In conclusion this project represents a valuable initial study into the topic of landscape and prophecy, which is significant for the following reasons:
- The creation of a prototype methodology template of application that may be transportable to other indigenous cultures.
- A new contribution to the body of knowledge of landscape architecture aiding analysis and contextualization of landscape that could possibly be applicable, to and used by related disciplines.
- The prophecies chosen influenced our city’s history; the layers are hard to retrieve. Therefore another important element is the recovery of knowledge informing a fresh historical perspective.
- A cross-cultural approach was employed containing elements of the indigenous and European that explores the Post-colonial theory of ‘hybridity’ demonstrating how it could be applied to landscape.
- Using the design theme of ‘hybridization’ a technique of redefining cultural artifacts emerged, modernizing and giving new expression to traditional use and functionality.
The design outcomes of this research are ambitious and polemic, reflecting that this project developed a direction of its own, seemingly following the spirit of the prophecies wherever they led. While there were occasions of doubt, the outcomes support the notion that prophecy is a subject worthy of attention and consideration.
This project has provided a unique way to reconnect with past knowledge and generate a different perspective of design that allows prophetic historical narratives to manifest into everyday life. The design results from testing the analysis tool are symbolic of the past and the future and encourage a deeper appreciation and understanding of landscape for Māori and Pākehā in Aotearoa.
Special thanks to:
Professor Paul Moon for expertise and valuable advice
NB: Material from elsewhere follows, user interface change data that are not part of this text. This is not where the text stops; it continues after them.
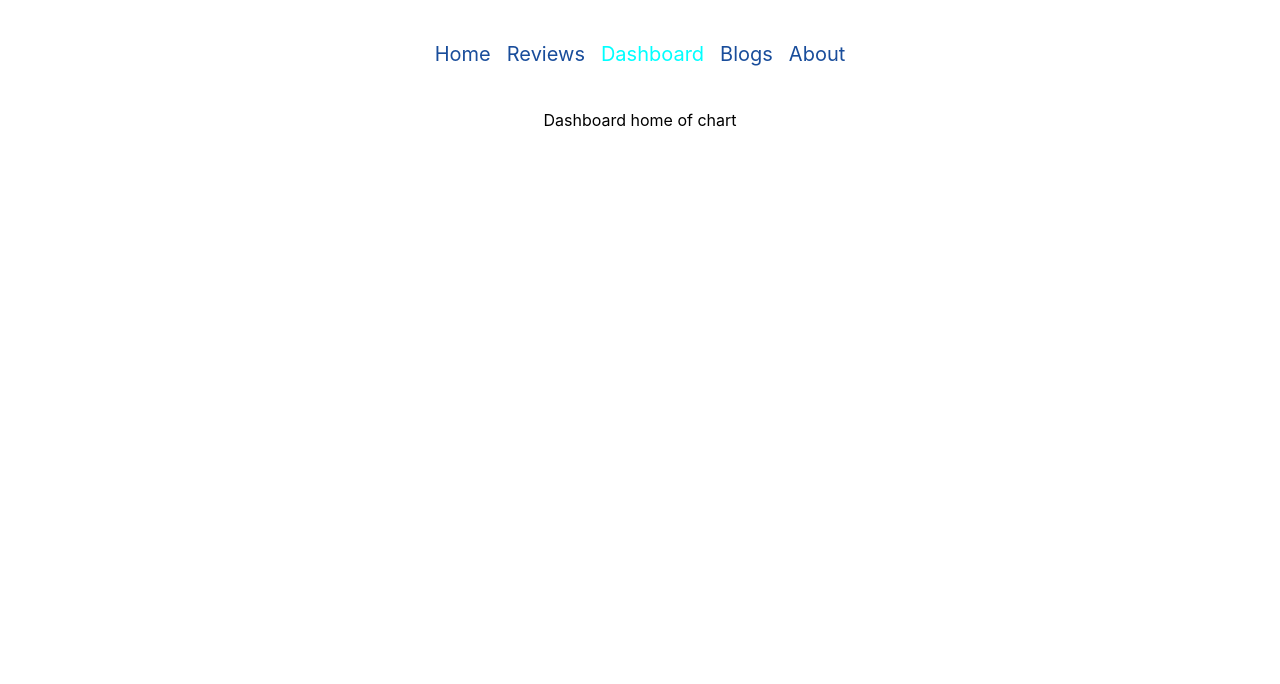
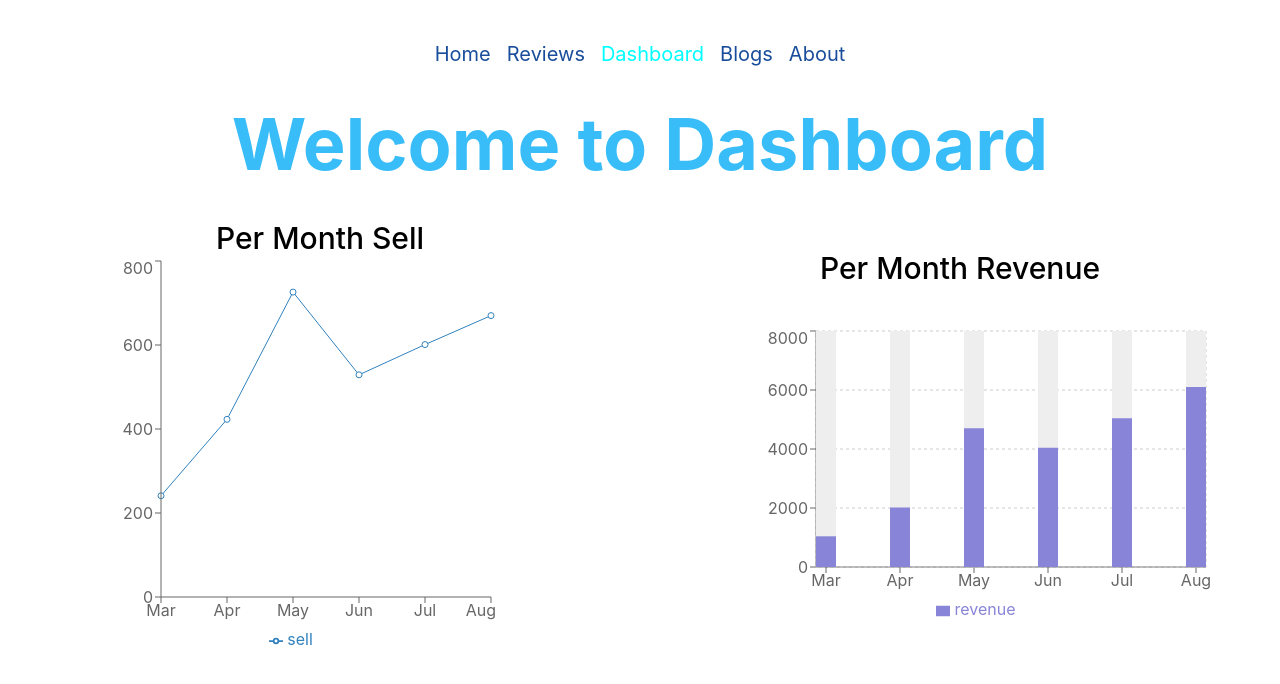
Before and after one commit to Abid360/insta360-2-go, a React (Create React App) app: page /dashboard in a window 1280 px wide. Shown: the top 684 px of the page. Built offline with nearby package versions, Linux system fonts and the light colour scheme.

Commit message:
dashboard chart added

```diff
--- a/package.json
+++ b/package.json
@@ -6,10 +6,12 @@
     "@testing-library/jest-dom": "^5.16.5",
     "@testing-library/react": "^13.4.0",
     "@testing-library/user-event": "^13.5.0",
+    "axios": "^1.2.6",
     "react": "^18.2.0",
     "react-dom": "^18.2.0",
     "react-router-dom": "^6.8.0",
     "react-scripts": "5.0.1",
+    "recharts": "^2.3.2",
     "web-vitals": "^2.1.4"
   },
   "scripts": {
--- a/src/components/Dashboard/Dashboard.js
+++ b/src/components/Dashboard/Dashboard.js
@@ -1,9 +1,105 @@
 import React from "react";
+import {
+  Bar,
+  BarChart,
+  CartesianGrid,
+  Legend,
+  Line,
+  LineChart,
+  ResponsiveContainer,
+  Tooltip,
+  XAxis,
+  YAxis,
+} from "recharts";
 
 const Dashboard = () => {
+  const data = [
+    {
+      month: "Mar",
+      investment: 1000,
+      sell: 241,
+      revenue: 1040,
+    },
+    {
+      month: "Apr",
+      investment: 2000,
+      sell: 423,
+      revenue: 2019,
+    },
+    {
+      month: "May",
+      investment: 5000,
+      sell: 726,
+      revenue: 4700,
+    },
+    {
+      month: "Jun",
+      investment: 5000,
+      sell: 529,
+      revenue: 4040,
+    },
+    {
+      month: "Jul",
+      investment: 6000,
+      sell: 601,
+      revenue: 5040,
+    },
+    {
+      month: "Aug",
+      investment: 7000,
+      sell: 670,
+      revenue: 6105,
+    },
+  ];
+
   return (
     <div>
-      <h2>Dashboard home of chart</h2>
+      <h2 className="text-7xl text-sky-400 font-bold mb-10">
+        {" "}
+        Welcome to Dashboard
+      </h2>
+      <div className="grid grid-cols-2 items-center">
+        <div className="text-center mx-12 px-12">
+          <p className="text-3xl font-medium">Per Month Sell</p>
+          <LineChart width={400} height={400} data={data}>
+            <Line dataKey={"sell"}></Line>
+            <XAxis dataKey="month"></XAxis>
+            <YAxis></YAxis>
+            <Tooltip></Tooltip>
+            <Legend />
+          </LineChart>
+        </div>
+        <div className="text-center mx-12 px-12">
+          <p className="mb-10 text-3xl font-medium">Per Month Revenue</p>
+          <BarChart
+            width={500}
+            height={300}
+            data={data}
+            margin={{
+              top: 5,
+              right: 30,
+              left: 20,
+              bottom: 5,
+            }}
+            barSize={20}
+          >
+            <XAxis
+              dataKey="month"
+              scale="point"
+              padding={{ left: 10, right: 10 }}
+            />
+            <YAxis />
+            <Tooltip />
+            <Legend />
+            <CartesianGrid strokeDasharray="3 3" />
+            <Bar
+              dataKey="revenue"
+              fill="#8884d8"
+              background={{ fill: "#eee" }}
+            />
+          </BarChart>
+        </div>
+      </div>
     </div>
   );
 };
```
Also changed, not shown: 1 other file (tests, documents, lock files or other folders).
Interview participants for their time, stories and opinions.
(1) Geertz, A. (1994). The invention of prophecy: Continuity and meaning in Hopi Indian religion. Berkeley: University of California Press.
(2) Geertz, A. (1994).
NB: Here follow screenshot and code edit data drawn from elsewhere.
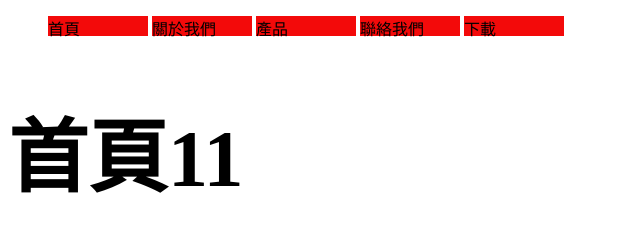
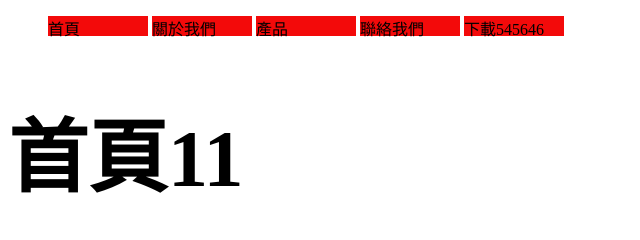
Before and after one commit to louis61619/gulptest, a plain HTML site: page index.html in a window 1280 px wide. Shown: the top 240 px of the page, 0-640 px from the left. Drawn offline with nearby package versions, Linux system fonts and the light colour scheme; files that its build step writes are made by us from their sources.

Commit message:
second commit

```diff
--- a/app/nav.html
+++ b/app/nav.html
@@ -4,6 +4,6 @@
         <li>關於我們</li>
         <li>產品</li>
         <li>聯絡我們</li>
-        <li>下載</li>
+        <li>下載545646</li>
     </ul>
 </nav>
```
(3) Bhabha, H. (1994). The Location of Culture. London: Routledge.
(4) Graham, T. (2014). Occupying the Third Space: The location of cultural exchange. X-Section Journal, 4(Exchange), 8-11.
(5) New Zealand Government (1991). Resource Management Act. Retrieved from www.legislation.govt.nz/act/public/1991/0069/latest/DLM230265.html
(6) Clandinin, D. J. (Ed.). (2007). Handbook of narrative inquiry: Mapping a methodology. Thousand Oaks, CA: Sage
(7) Kāwharu, I.H (2001). Land and Identity in Tamaki: A Ngāti Whātua Perspective. Retrieved March 22, 2015, from https://www.aucklandmuseum.com/CMSPages/GetAzureFile.aspx?path=/aucklandmuseum/media/main/maori_culture/events_lectures/land_and_identity_lecture_notes.pdf.
(8) Simmons, D. R., & Graham, G. (1987). Maori Auckland. Auckland: Bush Press
(9) New Zealand Herald (2015). Retrieved from http://m.nzherald.co.nz/nz/news/article.cfm?c_id=1&objectid=11531531
(10) Hill, M. (2015). Hopes One Tree Hill will be replanted. Retrieved from http://www.stuff.co.nz/auckland/local-news/7061443/Hopes-One-Tree-Hill-will-be-replanted
(11) Amoamo, M., & Thompson, A. (2010). (re)Imaging Maori tourism: Representation and cultural hybridity in post-colonial New Zealand. Tourist Studies, 10(1), 35-55. doi: 10.1177/1468797610390989
(12) Auckland Council. (2015). Auckland Design Manual: Te Aranga Design PrinciplesRetrieved from http://www.aucklanddesignmanual.co.nz/design-thinking/maori-design/te_aranga_principles
(13) New Zealand Government. (1991).
(14) Bhabha, H. (1994).